_What you need to do_
Could you output the whole listing exactly as it stands, minus any images?

_Raw data_
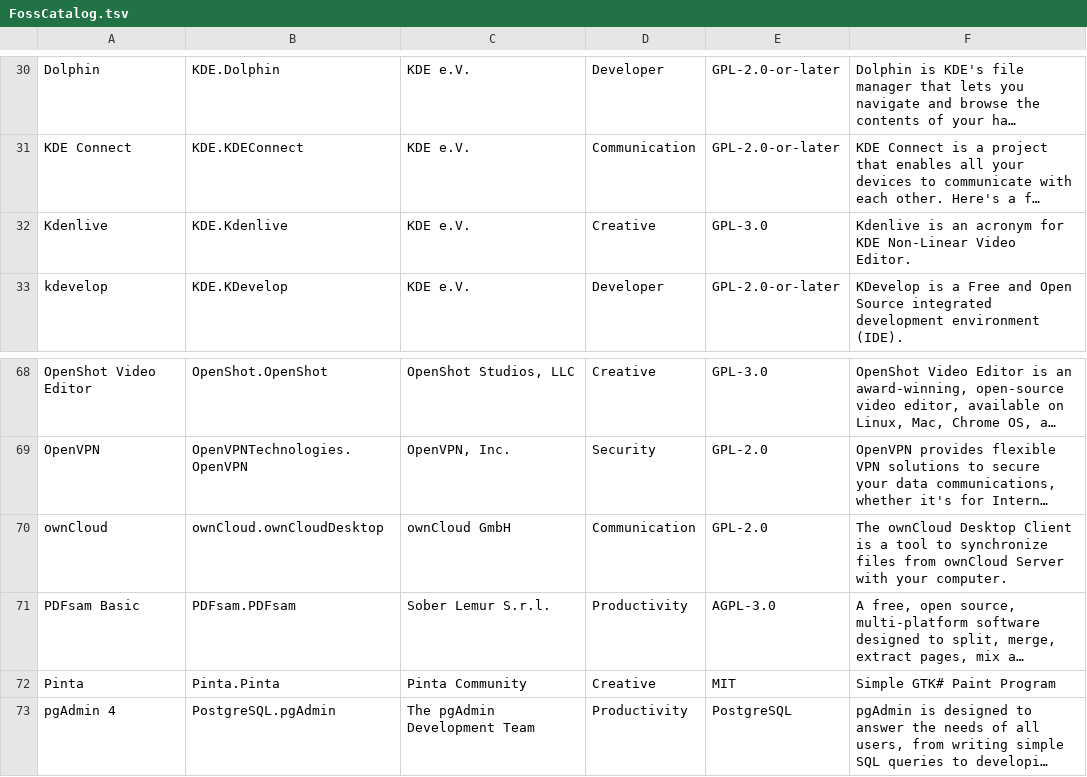
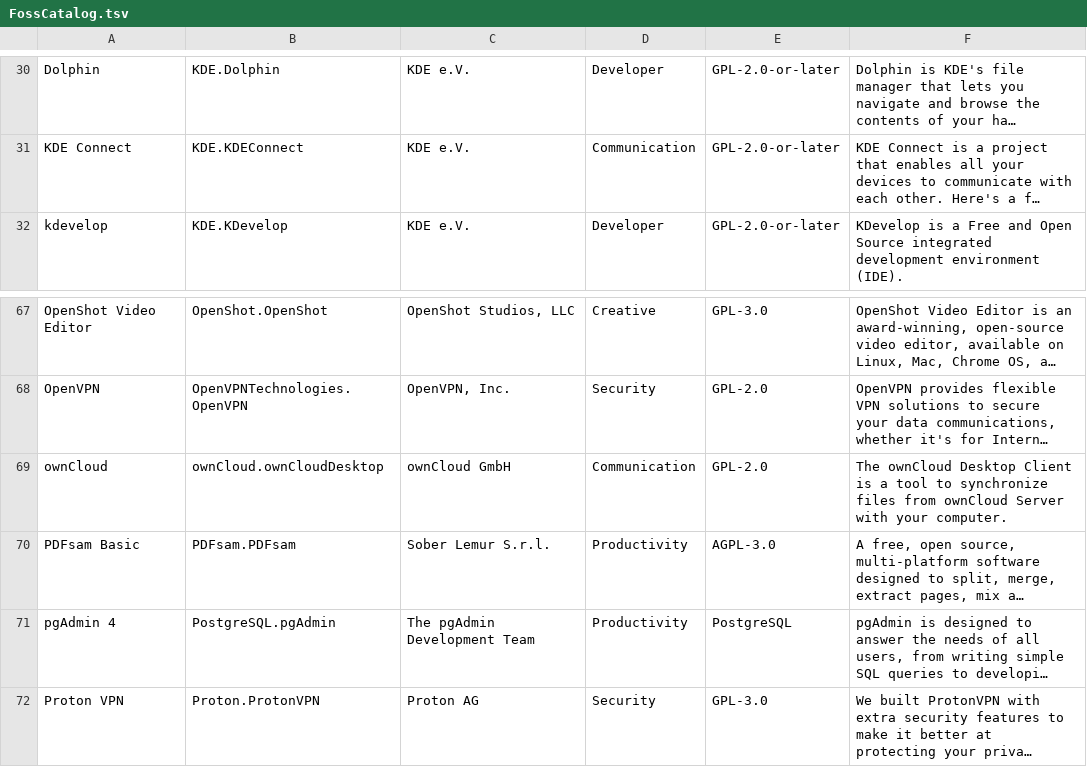
Before and after one commit to abhinav8364-png/Orion-RE-Windows, a TSV file: Orion.Windows/Data/FossCatalog.tsv, drawn as a sheet; only a part is shown, gaps mark what is left out; the shorter side is filled out with more unchanged rows; long unchanged cells end in …; the diff names each change by its address in the sheet, - before the commit and + after, or states it on an @@ line.

Commit message:
Release Orion-RE Windows 1.0.1 with full catalog installs

```diff
--- a/Orion.Windows/Data/FossCatalog.tsv
+++ b/Orion.Windows/Data/FossCatalog.tsv
-row 32: Kdenlive | KDE.Kdenlive | KDE e.V. | Creative | GPL-3.0 | Kdenlive is an acronym for KDE Non-Linear Video Editor.
-row 72: Pinta | Pinta.Pinta | Pinta Community | Creative | MIT | Simple GTK# Paint Program
```
Also changed, not shown: 27 other files.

_Written answer_
Before and after one commit to abhinav8364-png/Orion-RE-Windows, a TSV file: Orion.Windows/Data/FossCatalog.tsv, drawn as a sheet; only a part is shown, gaps mark what is left out; the shorter side is filled out with more unchanged rows; long unchanged cells end in …; the diff names each change by its address in the sheet, - before the commit and + after, or states it on an @@ line.

Commit message:
Release Orion-RE Windows 1.0.1 with full catalog installs

```diff
--- a/Orion.Windows/Data/FossCatalog.tsv
+++ b/Orion.Windows/Data/FossCatalog.tsv
-row 32: Kdenlive | KDE.Kdenlive | KDE e.V. | Creative | GPL-3.0 | Kdenlive is an acronym for KDE Non-Linear Video Editor.
-row 72: Pinta | Pinta.Pinta | Pinta Community | Creative | MIT | Simple GTK# Paint Program
```
Also changed, not shown: 27 other files.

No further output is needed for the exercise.